> **What you are asked to do**: Reproduce the records below exactly as they appear.

> **Source data**:
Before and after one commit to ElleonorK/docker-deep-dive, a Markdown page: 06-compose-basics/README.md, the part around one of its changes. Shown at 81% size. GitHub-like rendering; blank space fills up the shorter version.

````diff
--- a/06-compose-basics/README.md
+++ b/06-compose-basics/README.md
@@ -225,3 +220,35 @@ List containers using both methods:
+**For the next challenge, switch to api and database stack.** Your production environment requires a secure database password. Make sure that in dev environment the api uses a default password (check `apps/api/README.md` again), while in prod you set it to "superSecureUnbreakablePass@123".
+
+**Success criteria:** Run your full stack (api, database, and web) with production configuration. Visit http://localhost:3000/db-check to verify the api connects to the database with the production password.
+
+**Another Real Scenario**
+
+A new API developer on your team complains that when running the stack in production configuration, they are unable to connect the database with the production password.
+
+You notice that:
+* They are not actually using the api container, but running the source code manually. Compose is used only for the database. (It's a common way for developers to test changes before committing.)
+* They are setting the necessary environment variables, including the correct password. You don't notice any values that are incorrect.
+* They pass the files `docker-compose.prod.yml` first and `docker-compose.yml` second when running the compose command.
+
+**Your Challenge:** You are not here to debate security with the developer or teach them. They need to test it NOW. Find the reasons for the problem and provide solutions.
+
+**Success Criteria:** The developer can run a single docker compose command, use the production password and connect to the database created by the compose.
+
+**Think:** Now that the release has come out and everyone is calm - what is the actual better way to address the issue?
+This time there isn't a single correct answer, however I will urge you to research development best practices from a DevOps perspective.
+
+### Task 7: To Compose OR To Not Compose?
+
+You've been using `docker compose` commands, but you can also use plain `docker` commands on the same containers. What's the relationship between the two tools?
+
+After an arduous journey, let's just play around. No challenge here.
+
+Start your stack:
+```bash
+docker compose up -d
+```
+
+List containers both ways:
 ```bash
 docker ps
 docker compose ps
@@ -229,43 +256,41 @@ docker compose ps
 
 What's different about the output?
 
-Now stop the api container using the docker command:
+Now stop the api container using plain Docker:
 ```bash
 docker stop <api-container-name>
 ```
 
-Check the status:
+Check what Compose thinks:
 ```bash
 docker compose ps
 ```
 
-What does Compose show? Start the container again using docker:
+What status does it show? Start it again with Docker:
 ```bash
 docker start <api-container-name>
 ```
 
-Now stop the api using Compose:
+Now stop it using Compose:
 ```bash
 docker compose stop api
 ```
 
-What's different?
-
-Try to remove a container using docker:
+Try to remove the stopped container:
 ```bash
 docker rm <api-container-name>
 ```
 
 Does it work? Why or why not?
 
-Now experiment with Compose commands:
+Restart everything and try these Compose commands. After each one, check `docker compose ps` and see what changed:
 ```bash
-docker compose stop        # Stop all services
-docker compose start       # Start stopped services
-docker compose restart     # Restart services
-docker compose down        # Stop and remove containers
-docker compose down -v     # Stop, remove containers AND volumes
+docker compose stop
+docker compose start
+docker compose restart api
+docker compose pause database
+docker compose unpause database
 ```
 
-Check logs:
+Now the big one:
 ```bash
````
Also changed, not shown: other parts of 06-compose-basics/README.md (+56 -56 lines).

> **Reply to the task**:
Before and after one commit to ElleonorK/docker-deep-dive, a Markdown page: 06-compose-basics/README.md, the part around one of its changes. Shown at 81% size. GitHub-like rendering; blank space fills up the shorter version.

````diff
--- a/06-compose-basics/README.md
+++ b/06-compose-basics/README.md
@@ -225,3 +220,35 @@ List containers using both methods:
+**For the next challenge, switch to api and database stack.** Your production environment requires a secure database password. Make sure that in dev environment the api uses a default password (check `apps/api/README.md` again), while in prod you set it to "superSecureUnbreakablePass@123".
+
+**Success criteria:** Run your full stack (api, database, and web) with production configuration. Visit http://localhost:3000/db-check to verify the api connects to the database with the production password.
+
+**Another Real Scenario**
+
+A new API developer on your team complains that when running the stack in production configuration, they are unable to connect the database with the production password.
+
+You notice that:
+* They are not actually using the api container, but running the source code manually. Compose is used only for the database. (It's a common way for developers to test changes before committing.)
+* They are setting the necessary environment variables, including the correct password. You don't notice any values that are incorrect.
+* They pass the files `docker-compose.prod.yml` first and `docker-compose.yml` second when running the compose command.
+
+**Your Challenge:** You are not here to debate security with the developer or teach them. They need to test it NOW. Find the reasons for the problem and provide solutions.
+
+**Success Criteria:** The developer can run a single docker compose command, use the production password and connect to the database created by the compose.
+
+**Think:** Now that the release has come out and everyone is calm - what is the actual better way to address the issue?
+This time there isn't a single correct answer, however I will urge you to research development best practices from a DevOps perspective.
+
+### Task 7: To Compose OR To Not Compose?
+
+You've been using `docker compose` commands, but you can also use plain `docker` commands on the same containers. What's the relationship between the two tools?
+
+After an arduous journey, let's just play around. No challenge here.
+
+Start your stack:
+```bash
+docker compose up -d
+```
+
+List containers both ways:
 ```bash
 docker ps
 docker compose ps
@@ -229,43 +256,41 @@ docker compose ps
 
 What's different about the output?
 
-Now stop the api container using the docker command:
+Now stop the api container using plain Docker:
 ```bash
 docker stop <api-container-name>
 ```
 
-Check the status:
+Check what Compose thinks:
 ```bash
 docker compose ps
 ```
 
-What does Compose show? Start the container again using docker:
+What status does it show? Start it again with Docker:
 ```bash
 docker start <api-container-name>
 ```
 
-Now stop the api using Compose:
+Now stop it using Compose:
 ```bash
 docker compose stop api
 ```
 
-What's different?
-
-Try to remove a container using docker:
+Try to remove the stopped container:
 ```bash
 docker rm <api-container-name>
 ```
 
 Does it work? Why or why not?
 
-Now experiment with Compose commands:
+Restart everything and try these Compose commands. After each one, check `docker compose ps` and see what changed:
 ```bash
-docker compose stop        # Stop all services
-docker compose start       # Start stopped services
-docker compose restart     # Restart services
-docker compose down        # Stop and remove containers
-docker compose down -v     # Stop, remove containers AND volumes
+docker compose stop
+docker compose start
+docker compose restart api
+docker compose pause database
+docker compose unpause database
 ```
 
-Check logs:
+Now the big one:
 ```bash
````
Also changed, not shown: other parts of 06-compose-basics/README.md (+56 -56 lines).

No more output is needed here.